Edit difference data:
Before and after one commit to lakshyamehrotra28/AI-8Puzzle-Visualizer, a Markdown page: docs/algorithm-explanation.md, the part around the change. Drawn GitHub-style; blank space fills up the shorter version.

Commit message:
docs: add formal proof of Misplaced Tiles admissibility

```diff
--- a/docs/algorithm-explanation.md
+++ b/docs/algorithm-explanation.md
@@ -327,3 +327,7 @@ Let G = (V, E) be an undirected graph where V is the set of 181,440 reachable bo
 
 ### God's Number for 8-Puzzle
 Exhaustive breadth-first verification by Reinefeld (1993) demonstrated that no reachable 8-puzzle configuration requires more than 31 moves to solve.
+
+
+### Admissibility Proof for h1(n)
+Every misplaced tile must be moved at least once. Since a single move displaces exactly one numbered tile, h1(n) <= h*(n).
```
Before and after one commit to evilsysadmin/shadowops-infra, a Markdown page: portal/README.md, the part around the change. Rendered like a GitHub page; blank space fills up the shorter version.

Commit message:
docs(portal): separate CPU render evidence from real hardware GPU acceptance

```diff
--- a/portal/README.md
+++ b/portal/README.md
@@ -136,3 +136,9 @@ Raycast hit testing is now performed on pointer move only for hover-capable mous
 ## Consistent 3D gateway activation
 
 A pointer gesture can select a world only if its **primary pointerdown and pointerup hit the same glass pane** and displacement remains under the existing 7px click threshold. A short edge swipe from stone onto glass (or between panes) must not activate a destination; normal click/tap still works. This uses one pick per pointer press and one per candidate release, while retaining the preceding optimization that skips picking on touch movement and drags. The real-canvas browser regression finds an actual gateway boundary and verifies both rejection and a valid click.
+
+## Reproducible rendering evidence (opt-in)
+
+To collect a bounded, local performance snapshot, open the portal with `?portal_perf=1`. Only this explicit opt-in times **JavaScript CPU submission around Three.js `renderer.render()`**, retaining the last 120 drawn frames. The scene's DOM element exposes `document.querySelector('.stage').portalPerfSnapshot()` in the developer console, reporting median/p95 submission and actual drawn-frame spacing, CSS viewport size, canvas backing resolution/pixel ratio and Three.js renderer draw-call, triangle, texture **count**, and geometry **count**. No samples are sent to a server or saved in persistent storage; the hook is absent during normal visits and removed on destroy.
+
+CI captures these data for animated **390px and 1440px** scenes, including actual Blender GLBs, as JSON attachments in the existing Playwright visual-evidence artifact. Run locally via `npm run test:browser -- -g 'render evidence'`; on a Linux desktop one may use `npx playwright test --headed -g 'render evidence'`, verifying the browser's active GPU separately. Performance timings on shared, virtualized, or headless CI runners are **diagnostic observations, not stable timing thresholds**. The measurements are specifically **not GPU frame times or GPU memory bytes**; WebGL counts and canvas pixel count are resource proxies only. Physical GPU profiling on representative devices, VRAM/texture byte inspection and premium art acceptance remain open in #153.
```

AIM OF THE TASK: Write out the data exactly as it stands.

RESULT OF THIS TASK:
Before and after one commit to lakshyamehrotra28/AI-8Puzzle-Visualizer, a Markdown page: docs/algorithm-explanation.md, the part around the change. Drawn GitHub-style; blank space fills up the shorter version.

Commit message:
docs: add formal proof of Misplaced Tiles admissibility

```diff
--- a/docs/algorithm-explanation.md
+++ b/docs/algorithm-explanation.md
@@ -327,3 +327,7 @@ Let G = (V, E) be an undirected graph where V is the set of 181,440 reachable bo
 
 ### God's Number for 8-Puzzle
 Exhaustive breadth-first verification by Reinefeld (1993) demonstrated that no reachable 8-puzzle configuration requires more than 31 moves to solve.
+
+
+### Admissibility Proof for h1(n)
+Every misplaced tile must be moved at least once. Since a single move displaces exactly one numbered tile, h1(n) <= h*(n).
```
Before and after one commit to evilsysadmin/shadowops-infra, a Markdown page: portal/README.md, the part around the change. Rendered like a GitHub page; blank space fills up the shorter version.

Commit message:
docs(portal): separate CPU render evidence from real hardware GPU acceptance

```diff
--- a/portal/README.md
+++ b/portal/README.md
@@ -136,3 +136,9 @@ Raycast hit testing is now performed on pointer move only for hover-capable mous
 ## Consistent 3D gateway activation
 
 A pointer gesture can select a world only if its **primary pointerdown and pointerup hit the same glass pane** and displacement remains under the existing 7px click threshold. A short edge swipe from stone onto glass (or between panes) must not activate a destination; normal click/tap still works. This uses one pick per pointer press and one per candidate release, while retaining the preceding optimization that skips picking on touch movement and drags. The real-canvas browser regression finds an actual gateway boundary and verifies both rejection and a valid click.
+
+## Reproducible rendering evidence (opt-in)
+
+To collect a bounded, local performance snapshot, open the portal with `?portal_perf=1`. Only this explicit opt-in times **JavaScript CPU submission around Three.js `renderer.render()`**, retaining the last 120 drawn frames. The scene's DOM element exposes `document.querySelector('.stage').portalPerfSnapshot()` in the developer console, reporting median/p95 submission and actual drawn-frame spacing, CSS viewport size, canvas backing resolution/pixel ratio and Three.js renderer draw-call, triangle, texture **count**, and geometry **count**. No samples are sent to a server or saved in persistent storage; the hook is absent during normal visits and removed on destroy.
+
+CI captures these data for animated **390px and 1440px** scenes, including actual Blender GLBs, as JSON attachments in the existing Playwright visual-evidence artifact. Run locally via `npm run test:browser -- -g 'render evidence'`; on a Linux desktop one may use `npx playwright test --headed -g 'render evidence'`, verifying the browser's active GPU separately. Performance timings on shared, virtualized, or headless CI runners are **diagnostic observations, not stable timing thresholds**. The measurements are specifically **not GPU frame times or GPU memory bytes**; WebGL counts and canvas pixel count are resource proxies only. Physical GPU profiling on representative devices, VRAM/texture byte inspection and premium art acceptance remain open in #153.
```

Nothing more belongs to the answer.